More often than not, when you do not know what the right thing to do is it is because you are afraid to take the action (and so you literally block it out of your awareness). More often than not, even repression isn’t wholly effective, and you do know. You do kinda, sorta know. You have an inkling. More often than not, when you have an inkling, its more than an inkling. You call it an inkling, you know its a good hunch, and in fact its the truth. But for those less often than most situations, when you really do not know, you can go a long way to figuring it out by relating to your choices through your feeling – not thinking – function: how does it feel to make that decision? To say ‘Yes!’? To say ‘No.’? Then you can use thought, not to try to predict the final outcome, but to project yourself into the experience, and relate to it through your feelings. For example: how would it feel to take that job offer? Picture yourself saying yes – how does it feel? Picture yourself going to work there every day, in and out – take a mundane, extremely typical snapshot in the day – and imagine how it would feel to be living this.

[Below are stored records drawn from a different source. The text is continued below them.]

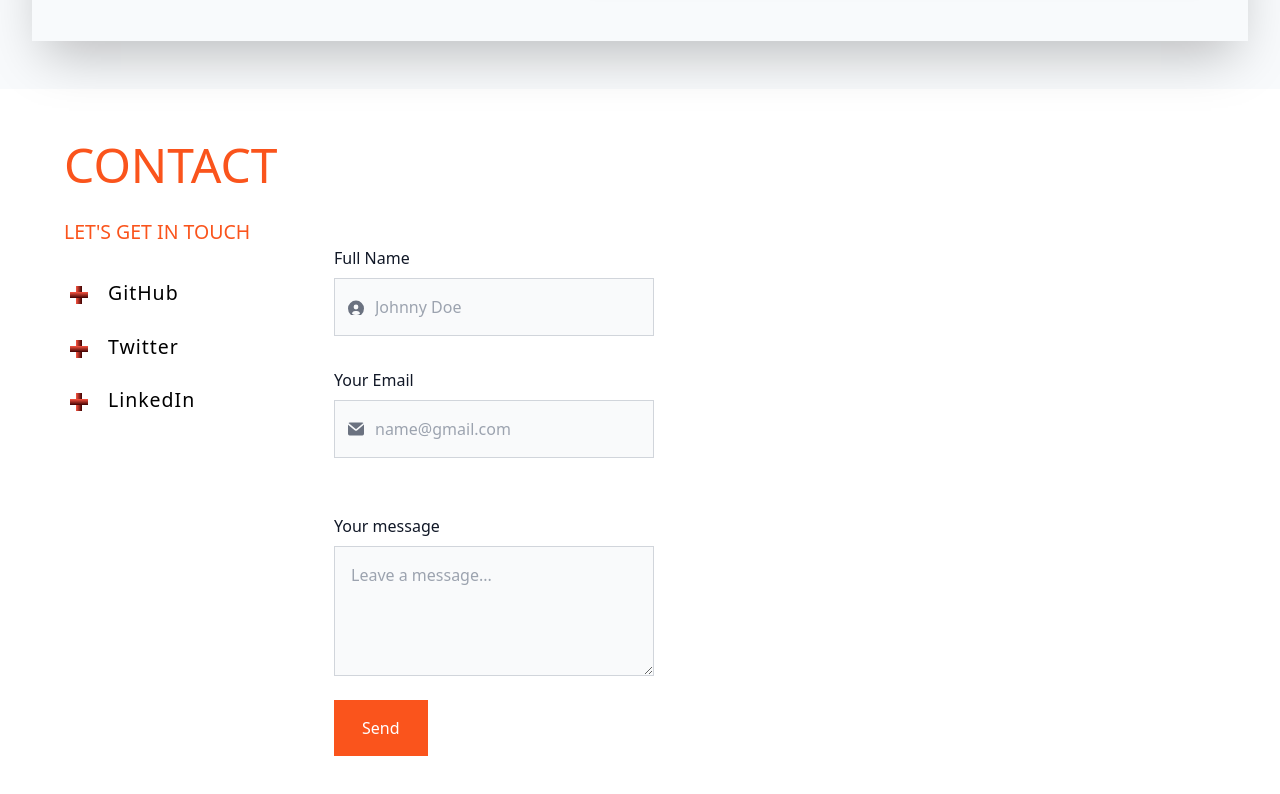
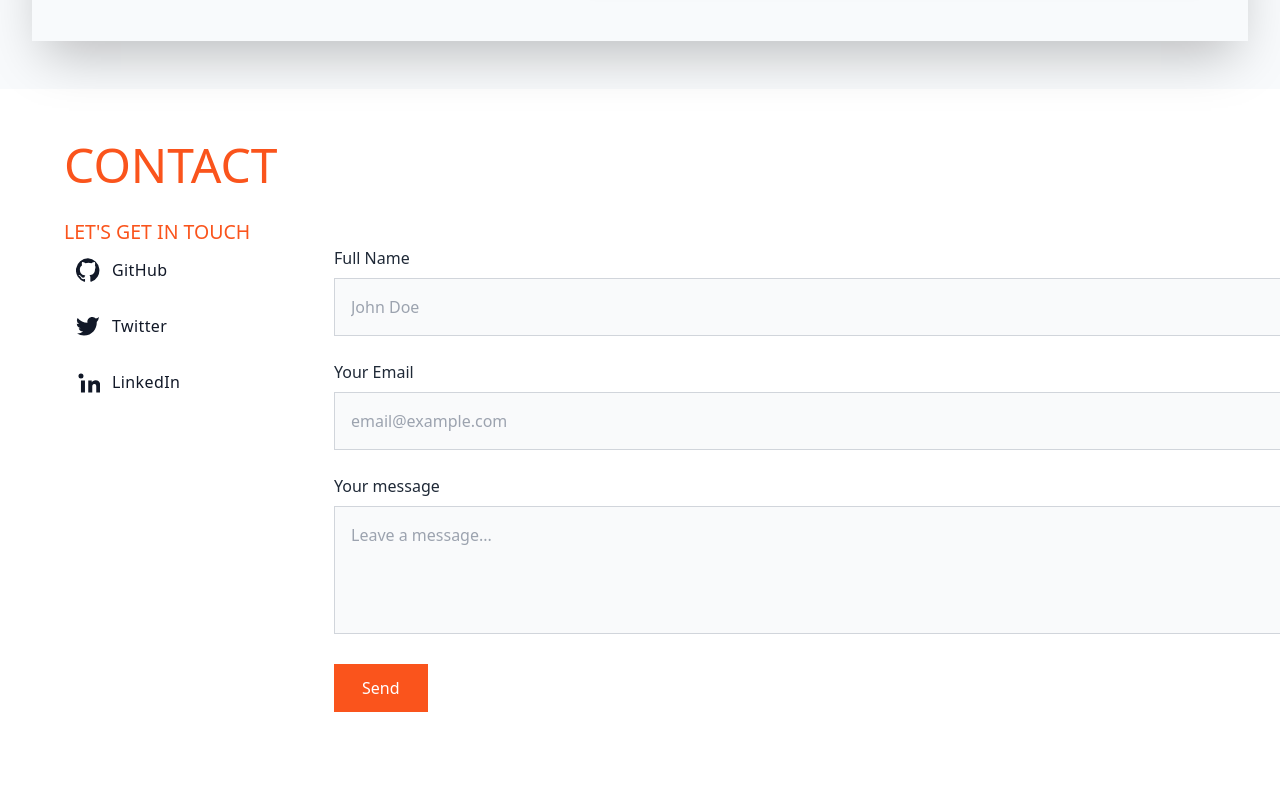
Before and after one commit to MarkoG111/portfolio, a Vue app: page / in a window 1280 px wide. Shown: the part 6613-7407 px from the top of the page. Built offline with nearby package versions, Linux system fonts and the light colour scheme.

Commit message:
Refactor ContactView component with validation

```diff
--- a/src/views/ContactView.vue
+++ b/src/views/ContactView.vue
@@ -8,69 +8,106 @@
 
       <div class="form flex xs:flex-col md:flex-row md:w-[1350px]">
         <div class="mt-2 w-1/5">
-          <ul class="list-none ml-9">
-            <li class="relative my-6 md:text-xl xs:text-l"><a href="https://github.com/MarkoG111" target="_blank"
-                class="relative z-10 md:p-2 tracking-wider	text-black">GitHub</a></li>
-            <li class="relative my-6 md:text-xl xs:text-l"><a href="https://twitter.com/" target="_blank"
-                class="relative z-10 md:p-2 tracking-wider	text-black">Twitter</a></li>
-            <li class="relative my-6 md:text-xl xs:text-l"><a
-                href="https://www.linkedin.com/in/marko-ga%C4%8Danovi%C4%87-4a133016a/" target="_blank"
-                class="relative z-10 md:p-2 tracking-wider	text-black">LinkedIn</a></li>
+          <ul class="space-y-6">
+            <li>
+              <a href="https://github.com/MarkoG111" target="_blank" class="relative flex items-center gap-3 text-lg font-medium text-gray-900 tracking-wide
+             transition-all duration-200 hover:text-white px-3 py-1
+             before:absolute before:top-0 before:left-0 before:h-full before:w-0
+             before:bg-gradient-to-r before:from-[#fa5441] before:to-[#3d0101]
+             before:-z-10 before:transition-all before:duration-300 hover:before:w-[50%]">
+                <svg class="w-6 h-6" fill="currentColor" viewBox="0 0 24 24">
+                  <path
+                    d="M12 .297a12 12 0 0 0-3.79 23.4c.6.11.82-.26.82-.57v-2.02c-3.34.73-4.04-1.61-4.04-1.61A3.18 3.18 0 0 0 3.1 17.7c-1.09-.75.08-.74.08-.74a2.54 2.54 0 0 1 1.84 1.24 2.6 2.6 0 0 0 3.54 1 2.62 2.62 0 0 1 .78-1.63c-2.67-.31-5.47-1.34-5.47-5.95A4.66 4.66 0 0 1 6.06 7.2a4.3 4.3 0 0 1 .12-3.17s1-.32 3.3 1.23a11.38 11.38 0 0 1 6 0c2.3-1.55 3.3-1.23 3.3-1.23a4.3 4.3 0 0 1 .12 3.17A4.66 4.66 0 0 1 19 11.37c0 4.63-2.81 5.62-5.49 5.92a2.94 2.94 0 0 1 .84 2.3V23.1c0 .31.21.68.82.57A12 12 0 0 0 12 .297Z" />
+                </svg>
+                GitHub
+              </a>
+            </li>
+
+            <!-- TWITTER -->
+            <li>
+              <a href="https://twitter.com/" target="_blank" class="relative flex items-center gap-3 text-lg font-medium text-gray-900 tracking-wide
+             transition-all duration-200 hover:text-white px-3 py-1
+             before:absolute before:top-0 before:left-0 before:h-full before:w-0
+             before:bg-gradient-to-r before:from-[#fa5441] before:to-[#3d0101]
+             before:-z-10 before:transition-all before:duration-300 hover:before:w-[50%]">
+                <svg class="w-6 h-6" viewBox="0 0 24 24" fill="currentColor">
+                  <path
+                    d="M23 3a10.9 10.9 0 0 1-3.14 1.53A4.48 4.48 0 0 0 16.11 3c-2.63 0-4.77 2.14-4.77 4.77 0 .37.05.74.13 1.09C7.69 8.64 4.07 6.73 1.64 3.9A4.77 4.77 0 0 0 2.96 10a4.44 4.44 0 0 1-2.16-.6v.06a4.78 4.78 0 0 0 3.83 4.68c-.6.16-1.26.2-1.93.07a4.77 4.77 0 0 0 4.44 3.3A9 9 0 0 1 1 19.54a12.73 12.73 0 0 0 6.92 2.03c8.3 0 12.84-6.87 12.84-12.84 0-.2 0-.41-.02-.61A9.22 9.22 0 0 0 23 3Z" />
+                </svg>
+                Twitter
+              </a>
+            </li>
+
+            <!-- LINKEDIN -->
+            <li>
+              <a href="https://www.linkedin.com/in/marko-ga%C4%8Danovi%C4%87-4a133016a/" target="_blank" class="relative flex items-center gap-3 text-lg font-medium text-gray-900 tracking-wide
+             transition-all duration-200 hover:text-white px-3 py-1
+             before:absolute before:top-0 before:left-0 before:h-full before:w-0
+             before:bg-gradient-to-r before:from-[#fa5441] before:to-[#3d0101]
+             before:-z-10 before:transition-all before:duration-300 hover:before:w-[50%]">
+                <svg class="w-6 h-6" viewBox="0 0 24 24" fill="currentColor">
+                  <path
+                    d="M4.98 3.5a2.5 2.5 0 1 0 0 5.001 2.5 2.5 0 0 0 0-5zm-.02 7h4v12h-4v-12zm7 0h3.8v1.8h.1c.5-.9 1.8-2 3.7-2 4 0 4.7 2.6 4.7 6v6.2h-4v-5.5c0-1.3 0-3-1.9-3s-2.1 1.4-2.1 2.9v5.6h-4v-12z" />
+                </svg>
+                LinkedIn
+              </a>
+            </li>
           </ul>
         </div>
 
         <div class="lg:w-4/5 xs:w-full">
-          <form action="" method="POST" class="form-contact" @submit.prevent="sendEmail">
-            <div class="relative z-0 xs:w-full md:w-80 lg:w-80 xxl:w-full mb-8 group">
-              <label for="username" class="block mb-2 text-sm font-medium text-gray-900 dark:text-white">Full
-                Name</label>
-              <div class="relative">
-                <div class="absolute inset-y-0 left-0 flex items-center pl-3.5 pointer-events-none">
-                  <svg class="w-4 h-4 text-gray-500 dark:text-gray-400" aria-hidden="true"
-                    xmlns="http://www.w3.org/2000/svg" fill="currentColor" viewBox="0 0 20 16">
-                    <path
-                      d="M10 0a10 10 0 1 0 10 10A10.011 10.011 0 0 0 10 0Zm0 5a3 3 0 1 1 0 6 3 3 0 0 1 0-6Zm0 13a8.949 8.949 0 0 1-4.951-1.488A3.987 3.987 0 0 1 9 13h2a3.987 3.987 0 0 1 3.951 3.512A8.949 8.949 0 0 1 10 18Z" />
-                  </svg>
-                </div>
-                <input type="text" id="username" name="username" ref="username"
-                  class="bg-gray-50 border border-gray-300 text-gray-900 text-sm rounded-lg focus:ring-blue-500 focus:border-blue-500 block w-full pl-10 p-4 dark:bg-gray-700 dark:border-gray-600 dark:placeholder-gray-400 dark:text-white dark:focus:ring-blue-500 dark:focus:border-blue-500"
-                  placeholder="Johnny Doe" />
-              </div>
+          <form ref="contactForm" @submit.prevent="sendEmail">
+            <!-- USERNAME -->
+            <div class="mb-6">
+              <label class="block mb-2 text-sm font-medium text-gray-800">
+                Full Name
+              </label>
+
+              <input v-model="username" :class="[
+                'w-full p-4 rounded-lg border text-sm bg-gray-50 transition-all duration-200 focus:outline-none',
+                errors.username
+                  ? 'border-red-500 focus:ring-2 focus:ring-red-400'
+                  : 'border-gray-300 focus:ring-2 focus:ring-orange-400 focus:border-orange-400'
+              ]" placeholder="John Doe" />
+
+              <p v-if="errors.username" class="text-red font-medium text-sm mt-1">
+                {{ errors.username }}
+              </p>
             </div>
 
-            <div class="relative z-0 xs:w-full md:w-80 lg:w-80 xxl:w-full mb-8 group">
-              <label for="email" class="block mb-2 text-sm font-medium text-gray-900 dark:text-white">Your
-                Email</label>
-              <div class="relative">
-                <div class="absolute inset-y-0 left-0 flex items-center pl-3.5 pointer-events-none">
-                  <svg class="w-4 h-4 text-gray-500 dark:text-gray-400" aria-hidden="true"
-                    xmlns="http://www.w3.org/2000/svg" fill="currentColor" viewBox="0 0 20 16">
-                    <path
-                      d="m10.036 8.278 9.258-7.79A1.979 1.979 0 0 0 18 0H2A1.987 1.987 0 0 0 .641.541l9.395 7.737Z" />
-                    <path
-                      d="M11.241 9.817c-.36.275-.801.425-1.255.427-.428 0-.845-.138-1.187-.395L0 2.6V14a2 2 0 0 0 2 2h16a2 2 0 0 0 2-2V2.5l-8.759 7.317Z" />
-                  </svg>
-                </div>
-                <input type="text" id="email" name="email" ref="email"
-                  class="bg-gray-50 border border-gray-300 text-gray-900 text-sm p-4 rounded-lg focus:ring-blue-500 focus:border-blue-500 block w-full pl-10 dark:bg-gray-700 dark:border-gray-600 dark:placeholder-gray-400 dark:text-white dark:focus:ring-blue-500 dark:focus:border-blue-500"
-                  placeholder="name@gmail.com" />
-              </div>
+            <!-- EMAIL -->
+            <div class="mb-6">
+              <label class="block mb-2 text-sm font-medium text-gray-800">
+                Your Email
+              </label>
+
+              <input v-model="email" :class="[
+                'w-full p-4 rounded-lg border text-sm bg-gray-50 transition-all duration-200 focus:outline-none',
+                errors.email
+                  ? 'border-red-500 focus:ring-2 focus:ring-red-400'
+                  : 'border-gray-300 focus:ring-2 focus:ring-orange-400 focus:border-orange-400'
+              ]" placeholder="email@example.com" />
+
+              <p v-if="errors.email" class="text-red font-medium text-sm mt-1">
+                {{ errors.email }}
+              </p>
             </div>
 
-            <div class="relative z-0 xs:w-full md:w-80 lg:w-80 xxl:w-full mb-6 group mt-14">
-              <label for="message" class="block mb-2 text-sm font-medium text-gray-900 dark:text-white">Your
-                message</label>
-              <textarea id="message" rows="4" ref="message" name="message"
-                class="block p-4 w-full text-sm text-gray-900 bg-gray-50 rounded-lg border border-gray-300 focus:ring-blue-500 focus:border-blue-500 dark:bg-gray-700 dark:border-gray-600 dark:placeholder-gray-400 dark:text-white dark:focus:ring-blue-500 dark:focus:border-blue-500"
-                placeholder="Leave a message..."></textarea>
+            <!-- MESSAGE -->
+            <div class="mb-6">
+              <label class="block mb-2 text-sm font-medium text-gray-800">
+                Your message
+              </label>
+
+              <textarea v-model="message" placeholder="Leave a message..." class="w-full h-32 p-4 rounded-lg border border-gray-300 text-sm bg-gray-50
+           focus:outline-none focus:ring-2 focus:ring-orange-400 focus:border-orange-400
+           transition-all duration-200 resize-none"></textarea>
             </div>
 
-            <div class="relative z-0 w-full mb-6 group">
-              <button type="submit" id="btnContact" name="btnContact"
-                class="bg-[#fa541c] text-white bg-color focus:ring-4 focus:outline-none font-medium rounded-lg text-sm w-full sm:w-auto px-7 p-4 text-center">
-                Send
-              </button>
-            </div>
+            <button class="bg-[#fa541c] text-white px-7 py-3 text-sm font-medium rounded-lg
+         hover:bg-black transition-all duration-200">
+              Send
+            </button>
           </form>
         </div>
       </div>
@@ -82,144 +119,82 @@
   </div>
 </template>
 
-<style scoped>
-#contact ul li a::before {
-  content: "";
-  position: absolute;
-  top: 0;
-  left: 0;
-  width: 0;
-  height: 100%;
-  background: linear-gradient(90deg, rgb(250, 84, 65), #3d0101);
-  z-index: -1;
-  opacity: 0;
-  transition: opacity 0.3s ease-in, width 0.3s ease-in-out;
+
+<script setup>
+import { ref, reactive, onMounted } from "vue";
+import emailjs from "emailjs-com";
+
+// refs for input fields
+const username = ref("");
+const email = ref("");
+const message = ref("");
+
+// ref for the form DOM element (required by emailjs.sendForm)
+const contactForm = ref(null);
+
+// reactive error object
+const errors = reactive({
+  username: null,
+  email: null,
+});
+
+// simple validation rules
+const rules = {
+  username: {
+    regex: /^[A-Za-zČĆŽŠĐčćžšđ]+(?:[ -][A-Za-zČĆŽŠĐčćžšđ]+)*(?:[ -][A-Za-zČĆŽŠĐčćžšđ]+)?$/,
+    msg: "Eneter valid full name",
+  },
+  email: {
+    regex: /^[A-Za-z0-9._%+-]+@[A-Za-z0-9.-]+\.[A-Za-z]{2,10}$/,
+    msg: "Enter valid email",
+  },
+};
+
+// validation function
+function validate() {
+  errors.username = !rules.username.regex.test(username.value)
+    ? rules.username.msg
+    : null;
+
+  errors.email = !rules.email.regex.test(email.value)
+    ? rules.email.msg
+    : null;
+
+  return !errors.username && !errors.email;
 }
 
-#contact ul li a:hover {
-  color: #fff;
-  box-shadow: inset 110px 0 0 0 transparent;
+function resetForm() {
+  username.value = "";
+  email.value = "";
+  message.value = "";
 }
 
-#contact ul li a:hover::before {
-  opacity: 1;
-  width: 100%;
+// send email
+function sendEmail() {
+  if (!validate()) return;
+
+  emailjs.sendForm(
+    "service_sehuo4m",
+    "template_4qxo3jf",
+    contactForm.value,
+    "IEn0FnwWsRy4R8oT4"
+  )
+    .then(() => {
+      alert("Email successfully sent!");
+      resetForm();
+    })
+    .catch(err => console.error("FAILED:", err));
 }
 
-#contact ul li::before {
-  content: "";
-  position: absolute;
-  height: 18px;
-  width: 6px;
-  background: linear-gradient(90deg, rgb(250, 84, 65), #3d0101);
-  top: 8px;
-  left: -24px;
-}
+// footer visibility
+onMounted(() => {
+  const footer = document.getElementById("footer");
 
-#contact ul li::after {
-  content: "";
-  position: absolute;
-  height: 18px;
-  width: 6px;
-  background: linear-gradient(90deg, rgb(250, 84, 65), #3d0101);
-  top: 8px;
-  left: -24px;
-  transform: rotate(90deg);
-}
+  window.addEventListener("scroll", () => {
+    const reachedBottom =
+      window.scrollY + window.innerHeight >= document.body.scrollHeight;
 
-.border-danger {
-  border: 1px solid red;
-}
-</style>
-
-<script setup>
-import emailjs from 'emailjs-com';
-import { ref } from 'vue';
-
-document.addEventListener("DOMContentLoaded", function () {
-  let myFooter = document.getElementById("footer");
-
-  window.addEventListener("scroll", function () {
-    if (window.scrollY + window.innerHeight >= document.body.scrollHeight) {
-      myFooter.style.display = "block";
-    } else {
-      myFooter.style.display = "none";
-    }
+    footer.style.display = reachedBottom ? "block" : "none";
   });
 });
-
-const username = ref('');
-const email = ref('');
-const message = ref('');
-
-function sendEmail() {
-  let errors = [];
-
-  const fields = [
-    {
-      ref: username,
-      regex: /^[A-Za-z][a-z]{1,19}(\s[A-Za-z][a-z]{1,19}){0,2}$/,
-      example: "John Doe"
-    },
-    {
-      ref: email,
-      regex: /^[A-Za-z\d\.-]+@[a-zA-Z]{2,10}\.[a-zA-Z]{2,20}$/,
-      example: "johnsmith@gmail.com"
-    }
-  ];
-
-  fields.forEach(field => {
-    const inputValue = field.ref.value;
-
-    if (!field.regex.test(inputValue.value)) {
-      errors.push(field);
-    } else {
-      inputValue.classList.remove('border-danger')
-    }
-  });
-
-  if (errors.length > 0) {
-    const errorMessages = document.querySelectorAll('.text-red-check');
-    errorMessages.forEach(message => message.remove());
-
-    errors.forEach(error => {
-      const inputValue = error.ref.value;
-
-      if (inputValue) {
-        inputValue.classList.add('border', 'border-danger');
-        const errorMessage = document.createElement('div');
-
-        errorMessage.textContent = `Example: ${error.example}`;
-        errorMessage.classList.add('text-red-check', 'text-sm', 'mt-1', 'pb-3', 'text-red');
-
-        errorMessage.style.position = 'absolute';
-        errorMessage.style.top = '100%';
-
-        if (inputValue.parentElement) {
-          inputValue.parentElement.appendChild(errorMessage);
-        }
-      }
-
-      return false
-    });
-  } else {
-    const errorMessages = document.querySelectorAll('.text-red-check');
-    const form = document.querySelector(".form-contact");
-
-    errorMessages.forEach(message => message.remove());
-
-    emailjs.sendForm('service_sehuo4m', 'template_4qxo3jf', form, 'IEn0FnwWsRy4R8oT4').then((result) => {
-      alert("Email successfully sent!");
-
-      document.querySelector("#username").value = "";
-      document.querySelector("#email").value = "";
-      document.querySelector("#message").value = "";
-      console.log('SUCCESS!', result.text);
-    }, (error) => {
-      console.log('FAILED...', error.text);
-    });
-
-    return true
-  }
-}
 </script>
```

You can tell a lot from your feelings, just as you can tell a lot by watching another person’s reaction (their feelings). I could literally see my client start to wither as she spoke about going to the part-time job; I could see her with more false hope but still essentially the same posture when she thought about trying to find a new part-time job that ‘worked better’. Like a flower turns and moves toward the sun, why do we overlook that we too – beyond our egos and conscious awareness – we too are organisms, that on automatic pilot move toward our suns. Trust your feelings, your intuition, your gut. Trust your posture. At least be curious about them.